This form does not yet contain any fields.

    Hike with AFC

    We'd love to take your group on a hike in the local foothills.

    Click on the image above to email Chief Executive John Howell to set up a hike.

    Help Preserve Wildlife Corridors

    A Tribute to P-41

    P-41 Mountain Lion

    On a hot, August night Nikita walks by a camera, poetry in motion captured. She's been this way before; it is a regular stop on her route as she looks for food, water, shelter, her mate. It's 80 degrees at midnight and she is panting to keep cool. Nikita is an L.A. lion, living in the Verdugos. The very next day after the photo, the La Tuna Verdugo fire breaks out, eventually burning almost half of her home.

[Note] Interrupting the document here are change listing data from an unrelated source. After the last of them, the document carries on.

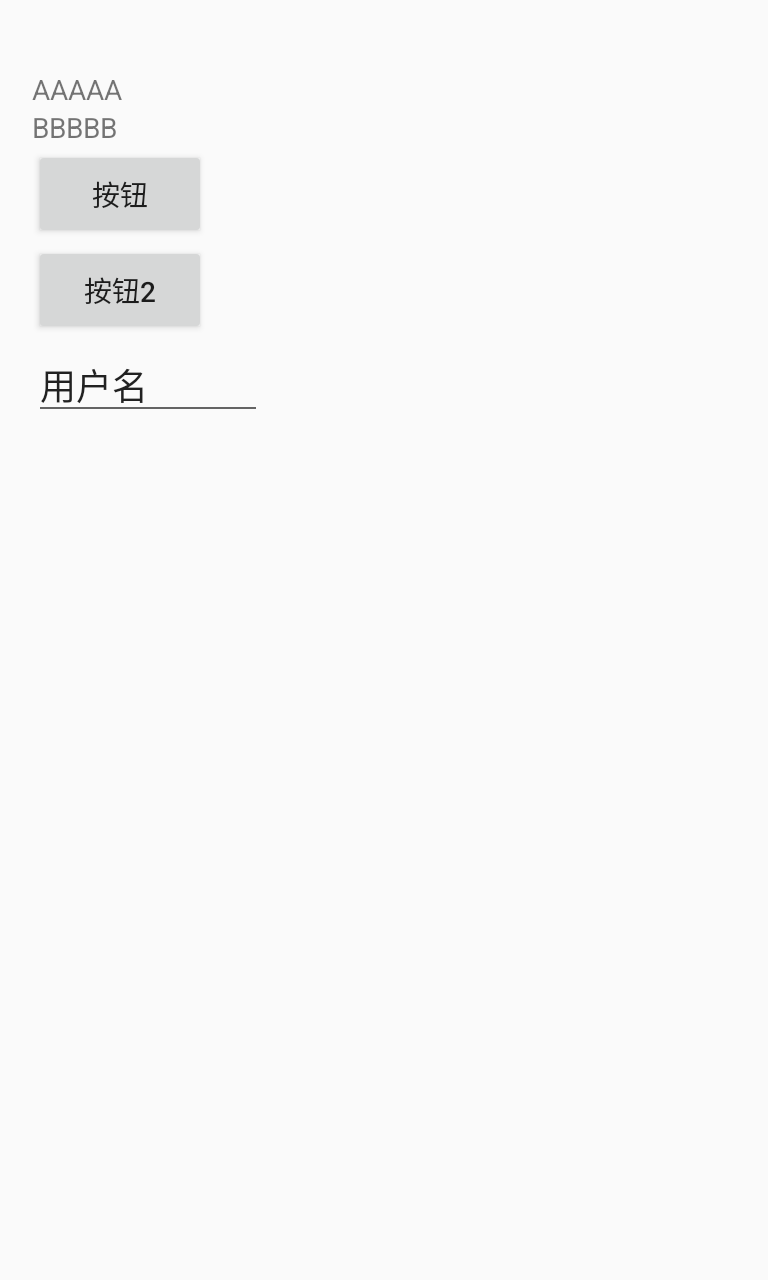
Repository: zzznn/Android_and_java
Layout: work/Day0202/res/layout/activity_main.xml
An editor plug-in stored every save of this project. The layout is shown before and after the next save, followed by the edit.
It is drawn on a 768 x 1280 px phone screen (xhdpi) without system bars, with theme AppTheme; the app's code is not run.

Above is the layout before, as saved 2018-01-03 08:41:13.

### work/Day0202/res/layout/activity_main.xml
<LinearLayout xmlns:android="http://schemas.android.com/apk/res/android"
    xmlns:tools="http://schemas.android.com/tools"
    android:layout_width="match_parent"
    android:layout_height="match_parent"
    android:paddingBottom="@dimen/activity_vertical_margin"
    android:paddingLeft="@dimen/activity_horizontal_margin"
    android:paddingRight="@dimen/activity_horizontal_margin"
    android:paddingTop="@dimen/activity_vertical_margin"
    android:orientation="vertical"
    tools:context="com.Kevin.day0202.MainActivity" >

    <TextView
        android:id="@+id/tv"
        android:layout_width="wrap_content"
        android:layout_height="wrap_content"/>
    <TextView
        android:id="@+id/tv_sec"
        android:layout_width="wrap_content"
        android:layout_height="wrap_content"
        android:text="AAAAA"/>


    <TextView
        android:id="@+id/tv_th"
        android:layout_width="wrap_content"
        android:layout_height="wrap_content"
        android:text="BBBBB"/>


    <Button
        android:id="@+id/btn"
        android:layout_width="wrap_content"
        android:layout_height="wrap_content"
        android:text="按钮"
        />

    <Button
        android:id="@+id/btn_sec"
        android:layout_width="wrap_content"
        android:layout_height="wrap_content"
        android:text="按钮2"
        />

    <EditText
        android:id="@+id/et_name"
        android:layout_width="wrap_content"
        android:layout_height="wrap_content"
        android:text="用户名"
        android:hint="请输入用户名"
        />

</LinearLayout>

Loaded but not shown: work/Day0202/res/values/styles.xml (common file); work/Day0202/res/values-v11/styles.xml (common file); work/Day0202/res/values-v14/styles.xml (common file); work/Day0202/res/values/dimens.xml (common file); work/Day0202/res/values-w820dp/dimens.xml (common file)

After the next save:
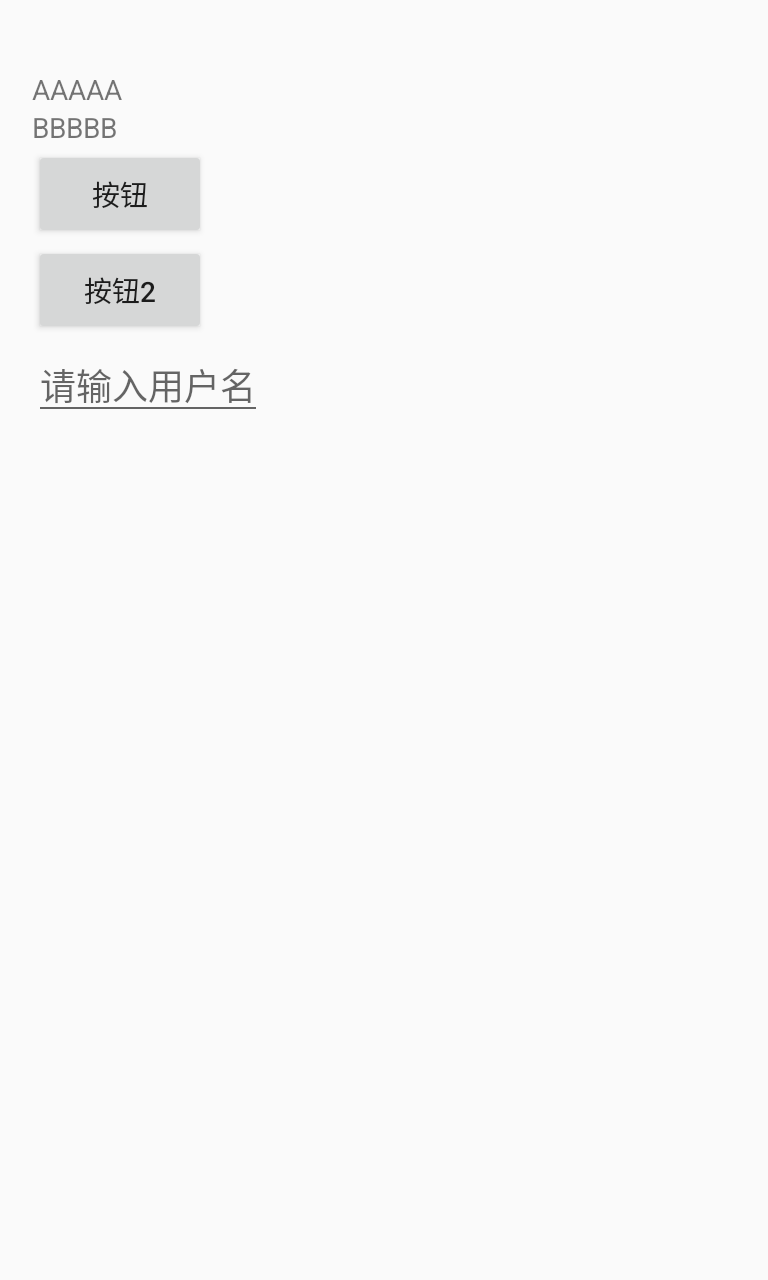
Saved 2 min 17 s later.
--- a/work/Day0202/res/layout/activity_main.xml
+++ b/work/Day0202/res/layout/activity_main.xml
@@ -45,7 +45,6 @@
         android:id="@+id/et_name"
         android:layout_width="wrap_content"
         android:layout_height="wrap_content"
-        android:text="用户名"
         android:hint="请输入用户名"
         />
 
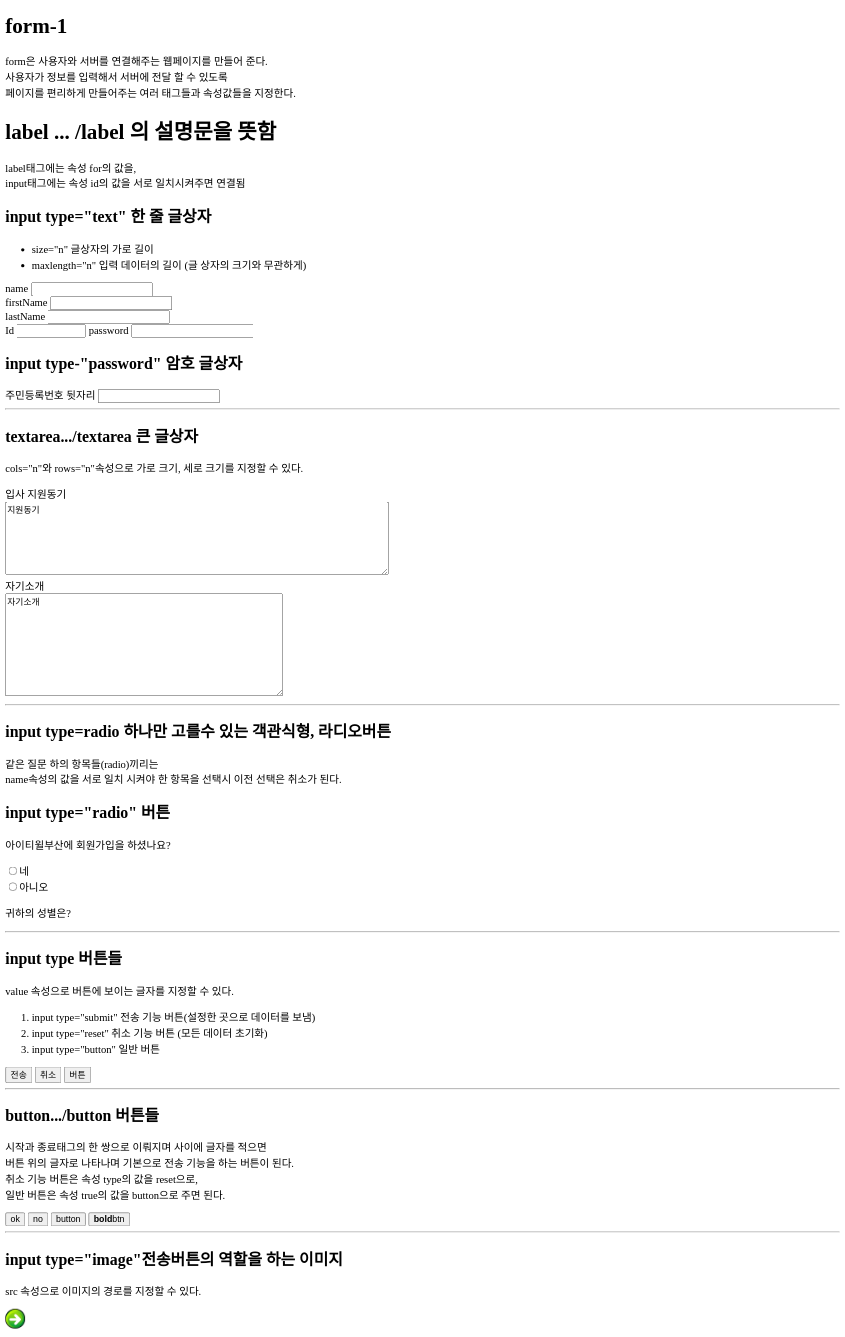
Repository: ReadStar/Web
Page: Html/html5/WebContent/form-1.html
The author's editor kept a copy of each file at every save. The page is drawn from the files as they stood at one save, then again after the next save.
The browser window is 1280 px wide. The pictures show the whole page, at 66% of full size.

Above is the page before, as saved 2020-08-06 07:57:00.

### Html/html5/WebContent/form-1.html
<!DOCTYPE html>
<html>
<head>
<meta charset="UTF-8">
<title>Insert title here</title>
</head>
<body>
<h1>form-1</h1>
<p>form은 사용자와 서버를 연결해주는 웹페이지를 만들어 준다.<br>
	사용자가 정보를 입력해서 서버에 전달 할 수 있도록<br>
	페이지를 편리하게 만들어주는 여러 태그들과 속성값들을 지정한다.
</p>
<form action="test.jsp" method="get">
<h1>label ... /label 의 설명문을 뜻함</h1>
<p>label태그에는 속성 for의 값을,<br>
  input태그에는 속성 id의 값을 서로 일치시켜주면 연결됨</p>
<h2>input type="text" 한 줄 글상자</h2>
<ul>
<li>size="n" 글상자의 가로 길이</li>
<li>maxlength="n" 입력 데이터의 길이 (글 상자의 크기와 무관하게) </li>
</ul>
	<label for="name">name</label> <input type="text" id="name"><br>
	<label for="f-name">firstName</label> <input type="text" id="f-name"><br>
	<label for="l-name">lastName</label> <input type="text" id="l-name"><br>
	<label for="id">Id</label> <input type="text" id="Id" maxlength="6" size="10">
	<label for="pwd">password</label> <input type="password" id="pwd" maxlength="12"><br>
<h2>input type-"password" 암호 글상자</h2>
	<label for="pass">주민등록번호 뒷자리</label> <input type="password" id="pass" maxlength="7"><br>
<hr>
<h2>textarea.../textarea 큰 글상자</h2>
<p>cols="n"와 rows="n"속성으로 가로 크기, 세로 크기를 지정할 수 있다.</p>
<label>입사 지원동기<br>
<textarea rows="7" cols="70">지원동기</textarea><br>
</label>


<label for="txt02">자기소개</label><br>
<textarea rows="10" cols="50">자기소개</textarea>
<hr>
<h2>input type=radio 하나만 고를수 있는 객관식형, 라디오버튼</h2>
<p>같은 질문 하의 항목들(radio)끼리는<br>
	name속성의 값을 서로 일치 시켜야 한 항목을 선택시 이전 선택은 취소가 된다.</p>
<h2>input type="radio" 버튼</h2>
<p>아이티윌부산에 회원가입을 하셨나요?</p>
<label><input type="radio" name="itw-m">네</label><br>
<label><input type="radio" name="itw-m">아니오</label>

<p>귀하의 성별은?</p>


<hr>
<h2>input type 버튼들</h2>
<p> value 속성으로 버튼에 보이는 글자를 지정할 수 있다.</p>
<ol>
<li>input type="submit" 전송 기능 버튼(설정한 곳으로 데이터를 보냄)</li>
<li>input type="reset" 취소 기능 버튼 (모든 데이터 초기화)</li>
<li>input type="button" 일반 버튼</li>
</ol>

<input type="submit" value="전송">
<input type="reset" value="취소">

<input type="button" value="버튼" onclick="alert('아무것도아님')"><br>

<hr>
<h2>button.../button 버튼들</h2>
<p>시작과 종료태그의 한 쌍으로 이뤄지며 사이에 글자를 적으면<br>
버튼 위의 글자로 나타나며 기본으로 전송 기능을 하는 버튼이 된다.<br>
취소 기능 버튼은 속성 type의 값을  reset으로,<br>
일반 버튼은 속성 true의 값을 button으로 주면 된다.</p>
<button>ok</button>
<button type="reset">no</button>

<button type="button" onmouseover="alert('조심')">button</button>
<button type="button"><b>bold</b>btn</button>

<hr>
<h2>input type="image"전송버튼의 역할을 하는 이미지</h2>
<p>src 속성으로 이미지의 경로를 지정할 수 있다.</p>

<input type="image" src="img.gif" width="30" height="30">
</form>

</body>
</html>

After the next save:
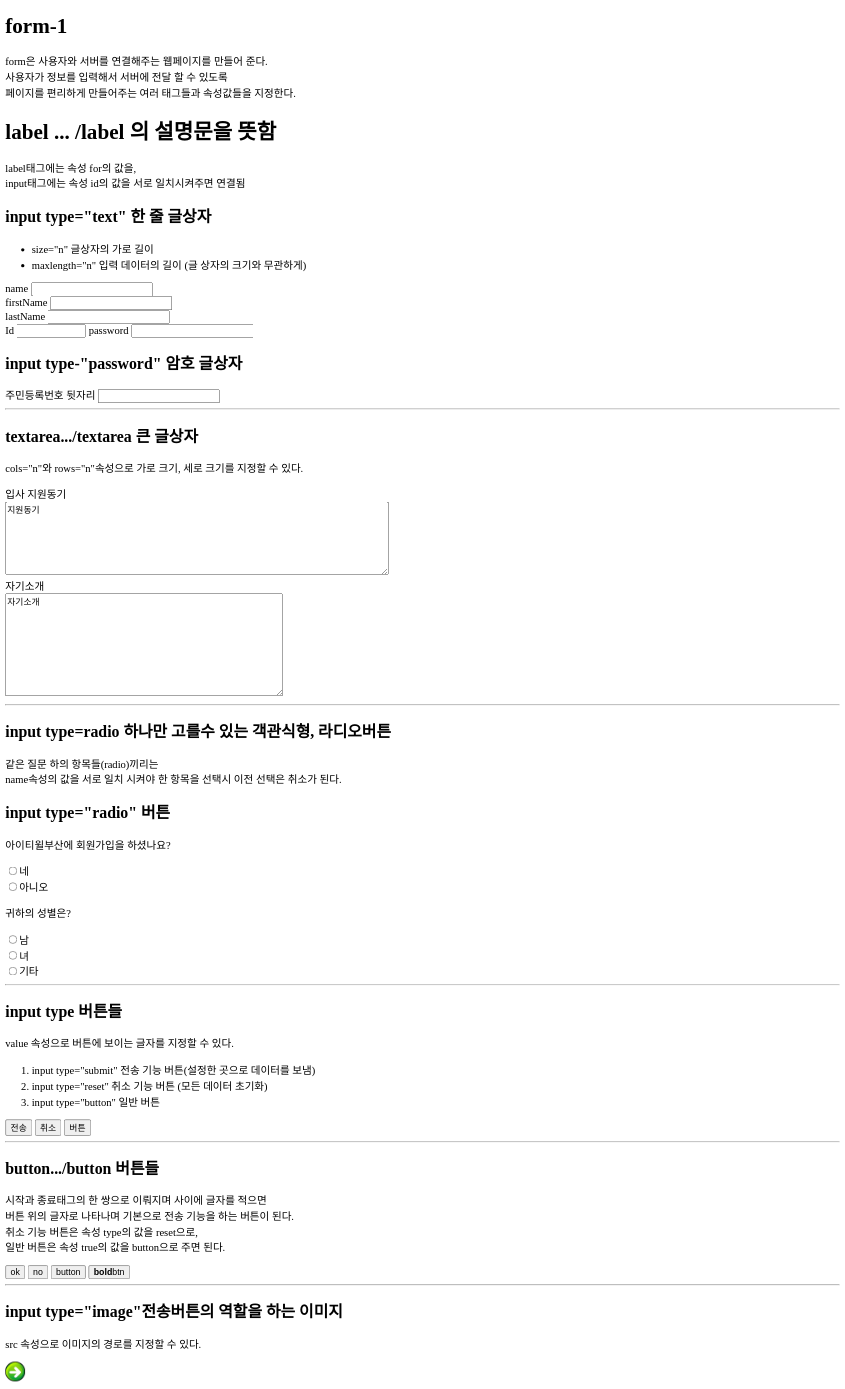
Saved 36 s later.
--- a/Html/html5/WebContent/form-1.html
+++ b/Html/html5/WebContent/form-1.html
@@ -46,6 +46,9 @@
 <label><input type="radio" name="itw-m">아니오</label>
 
 <p>귀하의 성별은?</p>
+<label><input type="radio" name="gender">남</label><br>
+<label><input type="radio" name="gender">녀</label><br>
+<label><input type="radio" name="gender">기타</label><br>
 
 
 <hr>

    It is a couple of weeks later and cameras capture Nikita lying down, calling for someone, perhaps for her mate, P-41. She comes back, night after night, calling to him. But, he will never come to her, again. On October 4th, a park service biologist confirmed that a deceased mountain lion found on the edge of the Verdugo Mountains near Shadow Hills was indeed P-41. Cause of death, as yet unknown. Read more about P-41's life in a Mountain Lion Foundation tribute.

    The Verdugo Mountains are an island in the sea of urban Los Angeles. Wildlife living in the Verdugos are hemmed in by the 210 Freeway to the north and to the west where the spine of the range narrows. On the east, the 2 Freeway cuts off an escape route to the San Rafael Hills, the Arroyo Seco and the San Gabriels beyond. To the southwest lies the sprawl of Los Angeles.

    P-41 has been on this island perhaps longer than Nikita; at least since 2010 when Johanna Turner first photographed him. National Park Service biologists then trapped and collared him to track his movements as a way to better understand mountain lions in the L.A. area. He and Nikita have sired multiple sets of cubs, none of which are known to have survived in the wild.

    P-41's death is exactly what AFC is working to avoid. Nikita is still trapped in the Verdugos and we will continue our work to ensure safe passage for her and other species that call the patches of natural open space in our urban landscape home.

    Read the Los Angeles Times article about the passing of P-41.

    Thank you to wildlife photographers Denis Callet and Johanna Turner for documenting the lives of these two LA mountain lions.

    See more images of P-41 and Nikita on Denis' website and also on Johanna's website.


    Help AFC Buy a Wood Chipper!

    Habitat restoration is an important part of stewarding our protected lands.  AFC needs your help to purchase a wood-chipper so that we can expand our restoration efforts and improve our preserves for people and wildlife, alike.

    We will use the wood-chipper to:

    • Compost Invasive Plants  If the plants are removed before going to seed, we can shred them in the chipper and turn them into compost.  This reduces the seed bank of harmful exotic plants, while creating a zero-waste disposal system.
    • Create Our Own Mulch  One critical aspect of habitat restoration is laying down mulch to suppress weeds, and to keep moisture in the soil for newly-planted native plants.  We would like to create all of our own mulch sustainably, on-site.

    Please help us take our land management efforts in Millard, Rubio, Cottonwood, and Goss (Rosemont Preserve) Canyons, Old Marengo Park and elsewhere to the next level.  Your donation is much appreciated, and we are certain you will notice the results! 

    Page 1 ... 2 3 4 5 6 ... 44 Next Entry »